▸ **Supplied records**:
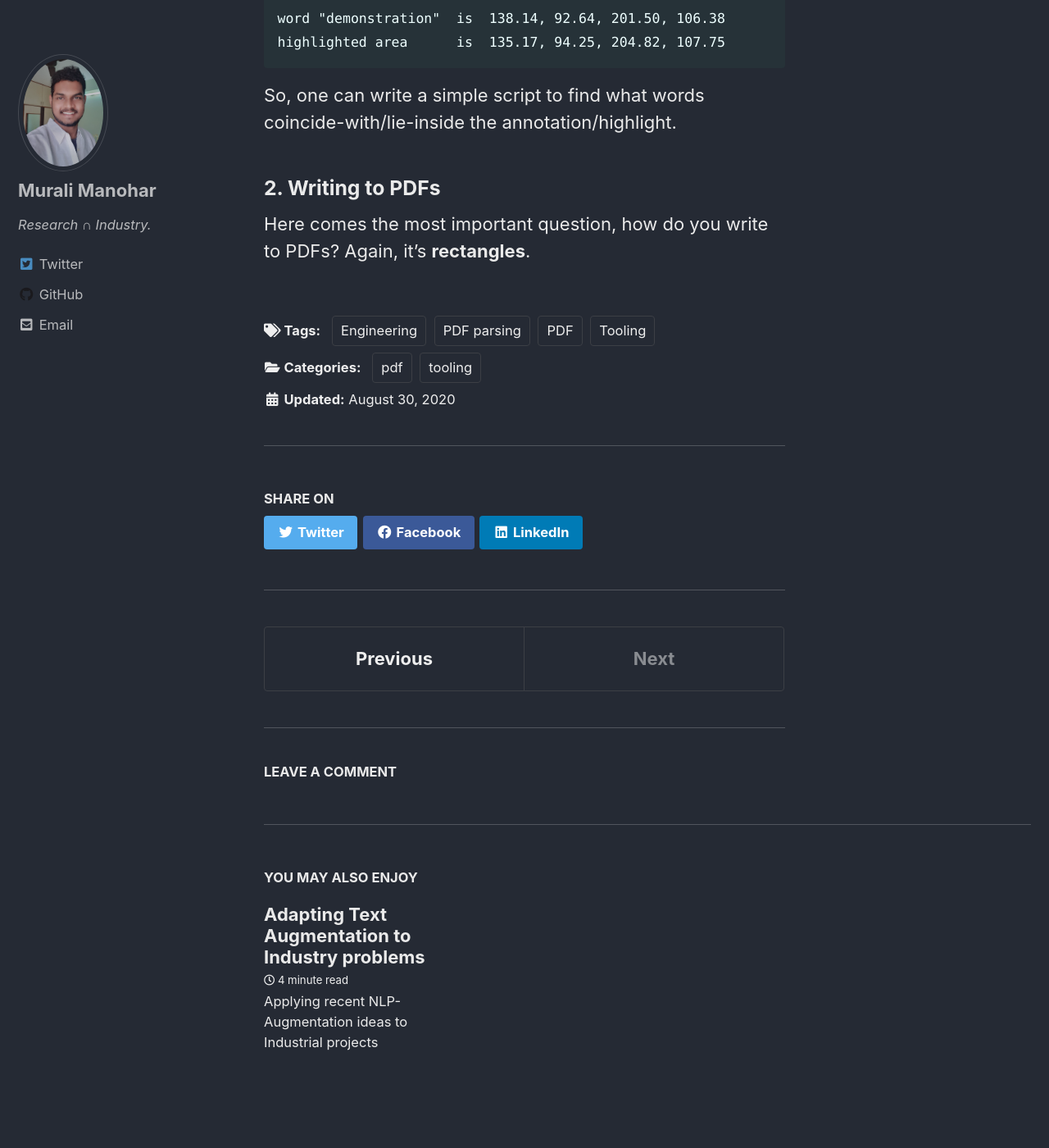
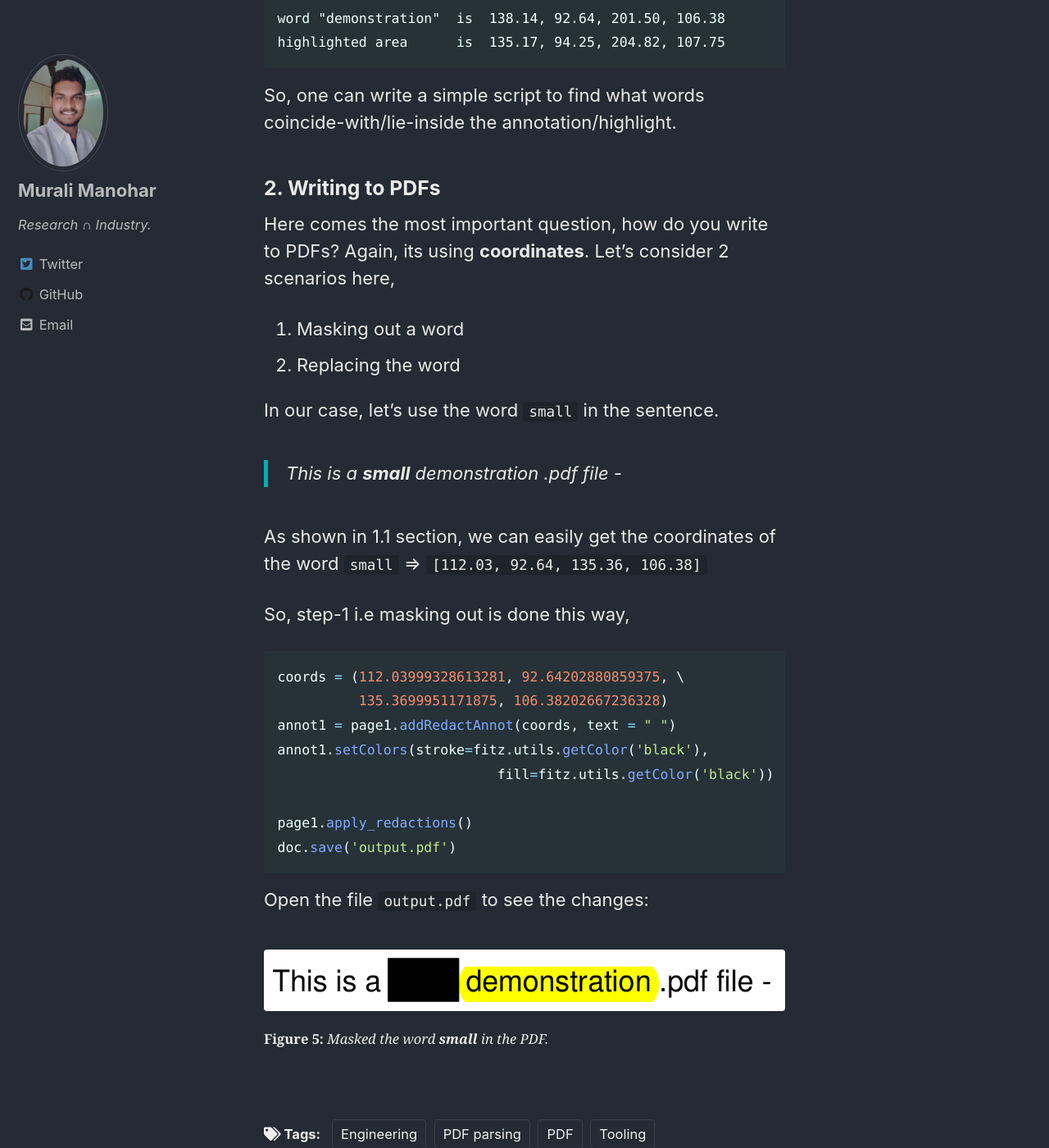
Before and after one commit to gitlost-murali/blogs, a Jekyll site: the page built from _posts/2020-08-30-how-to-read-write-pdfs.md, in a window 1280 px wide and 1400 px high, scrolled down 5130 px. Shown: the whole window at 82% size. Built offline with Jekyll 4.4.1, drawn with Linux system fonts in a browser that asks for light colours; cached includes are drawn as plain includes; comment, search, counter and statistics services are not loaded; some of the changed text lies outside the part shown.

Commit message:
Updated pdf blog with writing/masking

````diff
--- a/_posts/2020-08-30-how-to-read-write-pdfs.md
+++ b/_posts/2020-08-30-how-to-read-write-pdfs.md
@@ -18,7 +18,7 @@ So, this post helps you understand how PDF works and what you can/cannot do with
 
 What makes PDF parsing (Portable Document Format) so difficult is its way of storing the data. For instance, do you (90s kids especially) remember cutting celebrities' photos from newspapers and pasting them on a page/chart? PDF is inspired from the same methodology. Every word/character is just pasted on a blank page w.r.t coordinate system. So unlike your HTML/XML format, you can't simply find a table by looking at tags because there are __no tags__. This problem is also reflected & [discussed](https://youtu.be/99A9Fz6uHAA) in the recent efforts of [Camelot](https://camelot-py.readthedocs.io/en/master/) and [Tabula](https://tabula-py.readthedocs.io/en/latest/).
 
-Coming back to the question of how storage is done, it is __rectangles__. Yes, we'll get back to why that's the case in just a minute. Also, note that PDF maintains two layers - Data Layer and Metadata layer for storing different types of data.
+Coming back to the question of how storage is done, it is __coordinates__. Yes, we'll get back to why that's the case in just a minute. Also, note that PDF maintains two layers - Data Layer and Metadata layer for storing different types of data.
 
 {% include figure image_path="/assets/images/pdf-parts.png" alt="PDF layering" caption="__Figure 1:__ _How PDF stores data in layers_." %}
 
@@ -99,4 +99,26 @@ So, one can write a simple script to find what words coincide-with/lie-inside th
 
 ### 2. Writing to PDFs
 
-Here comes the most important question, how do you write to PDFs? Again, it's __rectangles__.
+Here comes the most important question, how do you write to PDFs? Again, its using __coordinates__. Let's consider 2 scenarios here,
+
+1. Masking out a word
+2. Replacing the word
+
+In our case, let's use the word `small` in the sentence.
+> This is a __small__ demonstration .pdf file -
+
+As shown in 1.1 section, we can easily get the coordinates of the word `small`  => `[112.03, 92.64, 135.36, 106.38]`
+
+So, step-1 i.e masking out is done this way,
+```python
+coords = (112.03999328613281, 92.64202880859375, \
+          135.3699951171875, 106.38202667236328)
+annot1 = page1.addRedactAnnot(coords, text = " ")
+annot1.setColors(stroke=fitz.utils.getColor('black'),
+                           fill=fitz.utils.getColor('black'))
+
+page1.apply_redactions()
+doc.save('output.pdf')
+```
+Open the file `output.pdf` to see the changes:
+{% include figure image_path="/assets/images/pdf_redacted.png" alt="Redacted out" caption="__Figure 5:__ _Masked the word __small__ in the PDF._" %}
````
Also changed, not shown: other parts of _posts/2020-08-30-how-to-read-write-pdfs.md (+1 -1 lines), assets/images/pdf_redacted.png (added).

▸ **Task objective**:
Take every line from the listing above that includes the word "images" and copy it.

▸ **Solution to this exercise**:
 {% include figure image_path="/assets/images/pdf-parts.png" alt="PDF layering" caption="__Figure 1:__ _How PDF stores data in layers_." %}
+{% include figure image_path="/assets/images/pdf_redacted.png" alt="Redacted out" caption="__Figure 5:__ _Masked the word __small__ in the PDF._" %}
Also changed, not shown: other parts of _posts/2020-08-30-how-to-read-write-pdfs.md (+1 -1 lines), assets/images/pdf_redacted.png (added).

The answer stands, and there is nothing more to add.